Large circular depression outlined by a stone wall. The bottom is flat and grassy, and has a collection of rectangular stone foundations and smaller circles of stone. A great sandstone cliff towers in the background, and beneath the cliff are other stone foundations that are larger and higher.
Great kiva of Chetro Ketl
A color map of the area around Chaco Canyon, New Mexico
Park map
LocationSan Juan County and McKinley County, New Mexico, US
Coordinates36°04′N 107°58′W / 36.06°N 107.96°W / 36.06; -107.96
Area33,977.8 acres (137.50 km2)
Architectural style(s)Ancient Puebloan
Visitors39,175 (in 2011)
Governing bodyNational Park Service
WebsiteChaco Culture National Historical Park
Official name: Chaco Culture
Designated1987 (11th session)
Reference no.353
State Party United States
RegionEurope and North America
Typehistoric district
DesignatedOctober 15, 1966
Reference no.66000895[1]
DesignatedMarch 11, 1907
DelistedDecember 19, 1980
Designated byPresident Theodore Roosevelt
DesignatedDecember 19, 1980
DesignatedMay 21, 1971
Reference no.57
Chaco Culture National Historical Park is located in New Mexico
Chaco Culture National Historical Park
Location of Chaco Culture National Historical Park in New Mexico
Chaco Culture National Historical Park is located in the United States
Chaco Culture National Historical Park
Chaco Culture National Historical Park (the United States)

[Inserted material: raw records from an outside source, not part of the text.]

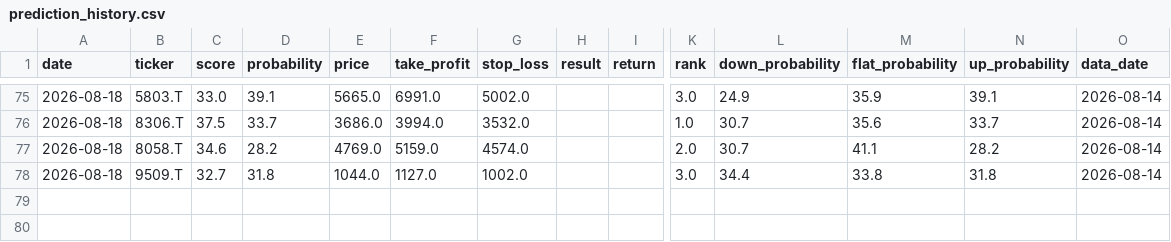
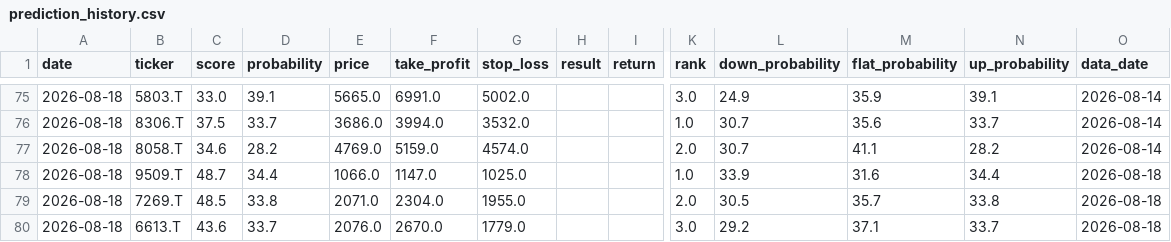
Before and after one commit to aifuu/stock-ai, a CSV file: prediction_history.csv, drawn as a sheet; only a part is shown, gaps mark what is left out; removed rows and columns are numbered as before the commit, all else as after; rows hold the shown columns only; the diff names each change by its address in the sheet, - before the commit and + after, or states it on an @@ line.

```diff
--- a/prediction_history.csv
+++ b/prediction_history.csv
-row 78: 2026-08-18 | 9509.T | 32.7 | 31.8 | 1044.0 | 1127.0 | 1002.0 |  |  | 3.0 | 34.4 | 33.8 | 31.8 | 2026-08-14
+row 78: 2026-08-18 | 9509.T | 48.7 | 34.4 | 1066.0 | 1147.0 | 1025.0 |  |  | 1.0 | 33.9 | 31.6 | 34.4 | 2026-08-18
+row 79: 2026-08-18 | 7269.T | 48.5 | 33.8 | 2071.0 | 2304.0 | 1955.0 |  |  | 2.0 | 30.5 | 35.7 | 33.8 | 2026-08-18
+row 80: 2026-08-18 | 6613.T | 43.6 | 33.7 | 2076.0 | 2670.0 | 1779.0 |  |  | 3.0 | 29.2 | 37.1 | 33.7 | 2026-08-18
```
Also changed, not shown: 2 other files.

Chaco Culture National Historical Park is a United States National Historical Park. It is in New Mexico. This was a cultural center for the Ancestral Puebloan people. The site was active between 850 and 1250 CE. It is an important cultural site from a Pre-Columbian society. The sites were important for ceremonies. At the time, the sites included some of the largest buildings in America. Many of the buildings are connected to astronomy. Puebloan people most likely left the sites because of climate change. Today the Pueblo and Hopi people consider the site sacred.[2][3] The park is also a UNESCO World Heritage Site.[4]

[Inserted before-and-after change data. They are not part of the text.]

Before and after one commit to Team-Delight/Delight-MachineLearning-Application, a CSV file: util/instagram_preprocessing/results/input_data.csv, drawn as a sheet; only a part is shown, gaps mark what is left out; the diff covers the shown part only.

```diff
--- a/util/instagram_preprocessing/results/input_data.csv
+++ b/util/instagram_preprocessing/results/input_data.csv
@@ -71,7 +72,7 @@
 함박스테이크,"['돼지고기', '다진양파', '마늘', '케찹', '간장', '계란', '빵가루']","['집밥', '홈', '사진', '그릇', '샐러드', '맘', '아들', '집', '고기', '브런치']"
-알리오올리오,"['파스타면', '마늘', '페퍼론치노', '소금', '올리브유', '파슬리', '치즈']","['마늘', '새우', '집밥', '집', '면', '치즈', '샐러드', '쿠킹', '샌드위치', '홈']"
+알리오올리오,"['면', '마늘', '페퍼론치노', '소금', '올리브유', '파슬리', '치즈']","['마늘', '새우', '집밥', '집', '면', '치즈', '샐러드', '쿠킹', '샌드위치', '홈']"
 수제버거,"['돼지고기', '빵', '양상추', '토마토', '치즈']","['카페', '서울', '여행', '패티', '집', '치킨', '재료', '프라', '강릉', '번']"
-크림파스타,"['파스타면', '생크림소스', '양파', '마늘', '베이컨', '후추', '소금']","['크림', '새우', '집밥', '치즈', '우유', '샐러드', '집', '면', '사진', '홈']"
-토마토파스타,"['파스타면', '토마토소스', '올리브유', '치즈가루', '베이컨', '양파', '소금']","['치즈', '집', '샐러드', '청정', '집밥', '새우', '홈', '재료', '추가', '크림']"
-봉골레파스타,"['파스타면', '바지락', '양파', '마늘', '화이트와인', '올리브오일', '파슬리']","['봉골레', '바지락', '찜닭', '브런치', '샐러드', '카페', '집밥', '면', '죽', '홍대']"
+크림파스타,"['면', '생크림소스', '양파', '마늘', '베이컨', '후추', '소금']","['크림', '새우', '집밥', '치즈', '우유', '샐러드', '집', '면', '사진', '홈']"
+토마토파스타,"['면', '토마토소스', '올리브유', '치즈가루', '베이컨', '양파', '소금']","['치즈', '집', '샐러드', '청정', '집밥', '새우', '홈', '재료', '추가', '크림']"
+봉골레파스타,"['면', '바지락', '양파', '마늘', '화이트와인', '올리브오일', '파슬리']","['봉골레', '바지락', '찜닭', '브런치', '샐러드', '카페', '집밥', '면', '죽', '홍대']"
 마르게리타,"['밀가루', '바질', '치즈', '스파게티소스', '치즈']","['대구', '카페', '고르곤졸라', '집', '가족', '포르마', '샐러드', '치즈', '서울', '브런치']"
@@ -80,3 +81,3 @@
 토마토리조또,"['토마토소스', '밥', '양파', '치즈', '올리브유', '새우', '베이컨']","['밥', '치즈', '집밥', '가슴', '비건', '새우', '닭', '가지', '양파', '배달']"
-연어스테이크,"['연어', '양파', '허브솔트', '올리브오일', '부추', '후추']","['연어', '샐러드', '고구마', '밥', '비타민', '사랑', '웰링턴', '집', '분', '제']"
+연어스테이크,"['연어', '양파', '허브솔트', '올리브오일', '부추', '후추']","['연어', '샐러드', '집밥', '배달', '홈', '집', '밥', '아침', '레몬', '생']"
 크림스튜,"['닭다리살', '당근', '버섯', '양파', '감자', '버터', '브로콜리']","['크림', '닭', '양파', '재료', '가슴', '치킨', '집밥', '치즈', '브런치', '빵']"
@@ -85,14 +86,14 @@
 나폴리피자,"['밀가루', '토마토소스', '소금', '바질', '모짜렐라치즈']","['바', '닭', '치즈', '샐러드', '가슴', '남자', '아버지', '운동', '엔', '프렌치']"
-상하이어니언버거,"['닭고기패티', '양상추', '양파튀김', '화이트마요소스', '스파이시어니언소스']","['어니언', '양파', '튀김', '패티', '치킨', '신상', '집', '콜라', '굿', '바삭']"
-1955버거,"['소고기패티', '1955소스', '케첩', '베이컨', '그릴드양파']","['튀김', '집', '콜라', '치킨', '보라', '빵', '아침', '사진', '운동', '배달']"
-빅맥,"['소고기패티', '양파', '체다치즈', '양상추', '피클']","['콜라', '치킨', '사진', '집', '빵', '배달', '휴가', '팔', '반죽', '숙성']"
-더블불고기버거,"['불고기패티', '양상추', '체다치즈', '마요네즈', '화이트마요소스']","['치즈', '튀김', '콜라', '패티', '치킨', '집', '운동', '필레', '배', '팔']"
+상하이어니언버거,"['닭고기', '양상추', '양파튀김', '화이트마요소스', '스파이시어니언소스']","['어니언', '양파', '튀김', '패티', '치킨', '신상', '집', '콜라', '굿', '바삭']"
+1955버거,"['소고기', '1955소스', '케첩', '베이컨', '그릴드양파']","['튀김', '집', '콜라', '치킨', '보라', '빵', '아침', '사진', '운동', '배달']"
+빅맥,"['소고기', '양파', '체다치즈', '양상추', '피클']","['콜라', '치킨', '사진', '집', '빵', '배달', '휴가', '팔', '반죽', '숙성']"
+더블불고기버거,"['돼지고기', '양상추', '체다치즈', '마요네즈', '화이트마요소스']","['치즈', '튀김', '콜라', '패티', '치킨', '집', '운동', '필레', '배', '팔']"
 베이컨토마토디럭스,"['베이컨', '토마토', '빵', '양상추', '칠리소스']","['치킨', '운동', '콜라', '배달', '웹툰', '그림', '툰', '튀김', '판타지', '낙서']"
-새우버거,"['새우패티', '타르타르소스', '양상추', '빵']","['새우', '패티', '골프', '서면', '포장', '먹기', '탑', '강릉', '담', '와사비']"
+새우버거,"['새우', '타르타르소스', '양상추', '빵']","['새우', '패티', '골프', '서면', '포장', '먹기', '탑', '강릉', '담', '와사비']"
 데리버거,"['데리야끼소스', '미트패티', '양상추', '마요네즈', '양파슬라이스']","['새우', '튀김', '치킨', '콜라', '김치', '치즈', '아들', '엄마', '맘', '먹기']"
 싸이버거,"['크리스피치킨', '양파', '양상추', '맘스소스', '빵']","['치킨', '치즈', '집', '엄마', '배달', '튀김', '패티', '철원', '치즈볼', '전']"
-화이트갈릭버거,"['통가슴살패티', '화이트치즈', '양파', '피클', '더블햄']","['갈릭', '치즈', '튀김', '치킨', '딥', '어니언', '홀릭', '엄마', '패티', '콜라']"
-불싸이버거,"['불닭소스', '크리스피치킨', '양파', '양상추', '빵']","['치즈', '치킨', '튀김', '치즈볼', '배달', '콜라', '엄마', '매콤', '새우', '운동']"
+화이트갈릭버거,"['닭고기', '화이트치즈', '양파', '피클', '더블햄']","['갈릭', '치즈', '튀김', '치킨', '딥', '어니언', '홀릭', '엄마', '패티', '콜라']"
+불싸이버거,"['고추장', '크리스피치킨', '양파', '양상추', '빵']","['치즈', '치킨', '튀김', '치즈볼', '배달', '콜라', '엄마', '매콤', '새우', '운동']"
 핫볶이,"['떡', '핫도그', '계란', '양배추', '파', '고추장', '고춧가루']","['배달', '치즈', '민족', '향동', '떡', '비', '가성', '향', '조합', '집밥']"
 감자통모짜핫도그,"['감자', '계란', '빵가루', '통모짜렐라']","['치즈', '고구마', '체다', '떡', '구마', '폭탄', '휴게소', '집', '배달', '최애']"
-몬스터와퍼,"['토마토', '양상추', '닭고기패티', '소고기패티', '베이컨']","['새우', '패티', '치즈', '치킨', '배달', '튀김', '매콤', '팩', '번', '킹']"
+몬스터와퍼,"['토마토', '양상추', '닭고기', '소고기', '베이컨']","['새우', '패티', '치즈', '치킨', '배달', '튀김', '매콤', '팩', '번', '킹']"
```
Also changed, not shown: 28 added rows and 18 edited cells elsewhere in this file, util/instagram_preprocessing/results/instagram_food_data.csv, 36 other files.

References[change | change source]

  1. "National Register Information System". National Register of Historic Places. National Park Service. 2010-07-09.

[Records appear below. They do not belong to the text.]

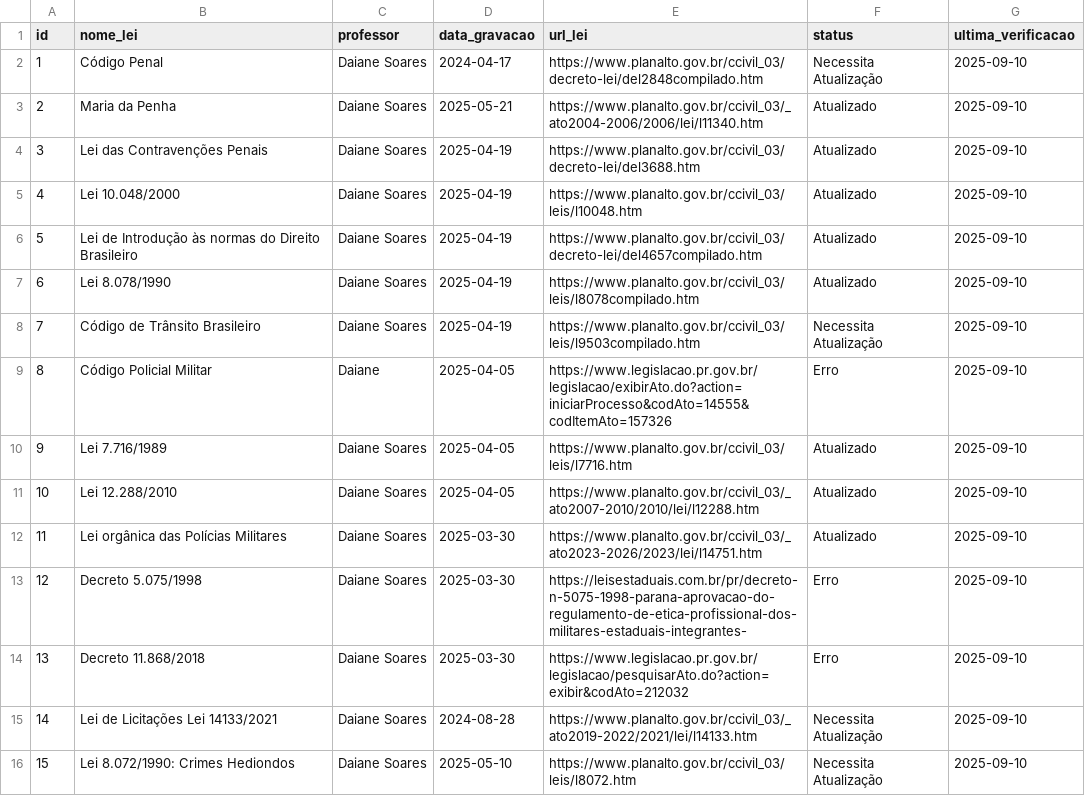
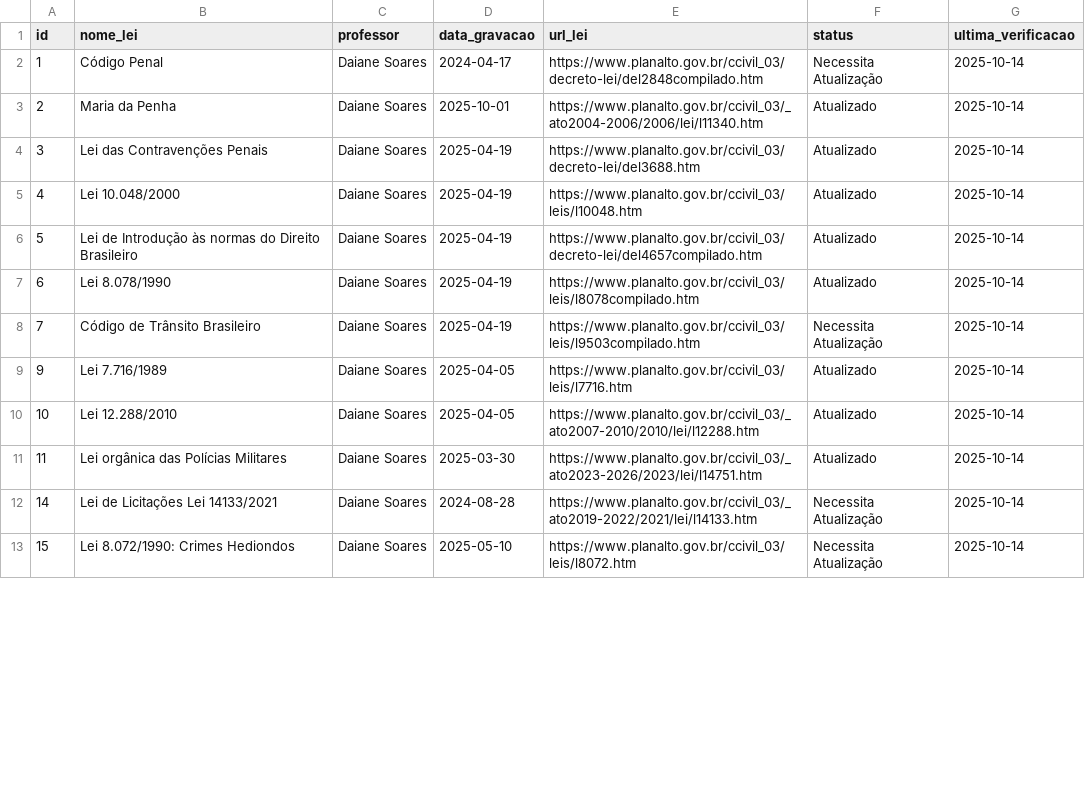
Before and after one commit to Mateus-Madeira/Mais-Militar, a CSV file: Legislacoes-Mais-Militar/leis_cadastradas.csv, drawn as a sheet; only a part is shown; the diff covers the shown part only.

```diff
--- a/Legislacoes-Mais-Militar/leis_cadastradas.csv
+++ b/Legislacoes-Mais-Militar/leis_cadastradas.csv
@@ -1,16 +1,13 @@
 "id","nome_lei","professor","data_gravacao","url_lei","status","ultima_verificacao"
-1,"Código Penal","Daiane Soares",2024-04-17,"https://www.planalto.gov.br/ccivil_03/decreto-lei/del2848compilado.htm","Necessita Atualização",2025-09-10
-2,"Maria da Penha","Daiane Soares",2025-05-21,"https://www.planalto.gov.br/ccivil_03/_ato2004-2006/2006/lei/l11340.htm","Atualizado",2025-09-10
-3,"Lei das Contravenções Penais","Daiane Soares",2025-04-19,"https://www.planalto.gov.br/ccivil_03/decreto-lei/del3688.htm","Atualizado",2025-09-10
-4,"Lei 10.048/2000","Daiane Soares",2025-04-19,"https://www.planalto.gov.br/ccivil_03/leis/l10048.htm","Atualizado",2025-09-10
-5,"Lei de Introdução às normas do Direito Brasileiro","Daiane Soares",2025-04-19,"https://www.planalto.gov.br/ccivil_03/decreto-lei/del4657compilado.htm","Atualizado",2025-09-10
-6,"Lei 8.078/1990","Daiane Soares",2025-04-19,"https://www.planalto.gov.br/ccivil_03/leis/l8078compilado.htm","Atualizado",2025-09-10
-7,"Código de Trânsito Brasileiro","Daiane Soares",2025-04-19,"https://www.planalto.gov.br/ccivil_03/leis/l9503compilado.htm","Necessita Atualização",2025-09-10
-8,"Código Policial Militar","Daiane",2025-04-05,"https://www.legislacao.pr.gov.br/legislacao/exibirAto.do?action=iniciarProcesso&codAto=14555&codItemAto=157326","Erro",2025-09-10
-9,"Lei 7.716/1989","Daiane Soares",2025-04-05,"https://www.planalto.gov.br/ccivil_03/leis/l7716.htm","Atualizado",2025-09-10
-10,"Lei 12.288/2010","Daiane Soares",2025-04-05,"https://www.planalto.gov.br/ccivil_03/_ato2007-2010/2010/lei/l12288.htm","Atualizado",2025-09-10
-11,"Lei orgânica das Polícias Militares","Daiane Soares",2025-03-30,"https://www.planalto.gov.br/ccivil_03/_ato2023-2026/2023/lei/l14751.htm","Atualizado",2025-09-10
-12,"Decreto 5.075/1998","Daiane Soares",2025-03-30,"https://leisestaduais.com.br/pr/decreto-n-5075-1998-parana-aprovacao-do-regulamento-de-etica-profissional-dos-militares-estaduais-integrantes-","Erro",2025-09-10
-13,"Decreto 11.868/2018","Daiane Soares",2025-03-30,"https://www.legislacao.pr.gov.br/legislacao/pesquisarAto.do?action=exibir&codAto=212032","Erro",2025-09-10
-14,"Lei de Licitações Lei 14133/2021","Daiane Soares",2024-08-28,"https://www.planalto.gov.br/ccivil_03/_ato2019-2022/2021/lei/l14133.htm","Necessita Atualização",2025-09-10
-15,"Lei 8.072/1990: Crimes Hediondos","Daiane Soares",2025-05-10,"https://www.planalto.gov.br/ccivil_03/leis/l8072.htm","Necessita Atualização",2025-09-10
+1,"Código Penal","Daiane Soares",2024-04-17,"https://www.planalto.gov.br/ccivil_03/decreto-lei/del2848compilado.htm","Necessita Atualização",2025-10-14
+2,"Maria da Penha","Daiane Soares",2025-10-01,"https://www.planalto.gov.br/ccivil_03/_ato2004-2006/2006/lei/l11340.htm","Atualizado",2025-10-14
+3,"Lei das Contravenções Penais","Daiane Soares",2025-04-19,"https://www.planalto.gov.br/ccivil_03/decreto-lei/del3688.htm","Atualizado",2025-10-14
+4,"Lei 10.048/2000","Daiane Soares",2025-04-19,"https://www.planalto.gov.br/ccivil_03/leis/l10048.htm","Atualizado",2025-10-14
+5,"Lei de Introdução às normas do Direito Brasileiro","Daiane Soares",2025-04-19,"https://www.planalto.gov.br/ccivil_03/decreto-lei/del4657compilado.htm","Atualizado",2025-10-14
+6,"Lei 8.078/1990","Daiane Soares",2025-04-19,"https://www.planalto.gov.br/ccivil_03/leis/l8078compilado.htm","Atualizado",2025-10-14
+7,"Código de Trânsito Brasileiro","Daiane Soares",2025-04-19,"https://www.planalto.gov.br/ccivil_03/leis/l9503compilado.htm","Necessita Atualização",2025-10-14
+9,"Lei 7.716/1989","Daiane Soares",2025-04-05,"https://www.planalto.gov.br/ccivil_03/leis/l7716.htm","Atualizado",2025-10-14
+10,"Lei 12.288/2010","Daiane Soares",2025-04-05,"https://www.planalto.gov.br/ccivil_03/_ato2007-2010/2010/lei/l12288.htm","Atualizado",2025-10-14
+11,"Lei orgânica das Polícias Militares","Daiane Soares",2025-03-30,"https://www.planalto.gov.br/ccivil_03/_ato2023-2026/2023/lei/l14751.htm","Atualizado",2025-10-14
+14,"Lei de Licitações Lei 14133/2021","Daiane Soares",2024-08-28,"https://www.planalto.gov.br/ccivil_03/_ato2019-2022/2021/lei/l14133.htm","Necessita Atualização",2025-10-14
+15,"Lei 8.072/1990: Crimes Hediondos","Daiane Soares",2025-05-10,"https://www.planalto.gov.br/ccivil_03/leis/l8072.htm","Necessita Atualização",2025-10-14
```
Also changed, not shown: 4 added rows and 10 edited cells elsewhere in this file, 28 other files.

  2. Strutin, M. (1994), Chaco: A Cultural Legacy, Southwest Parks and Monuments Association (published June 1994), ISBN 978-1877856457, photography by George H. H. Huey.
  3. Fagan, B. M. (2005), Chaco Canyon: Archaeologists Explore the Lives of an Ancient Society, Oxford University Press (published May 1, 2005), ISBN 978-0195170436
  4. Centre, UNESCO World Heritage. "Chaco Culture". UNESCO World Heritage Centre. Retrieved 2022-07-30.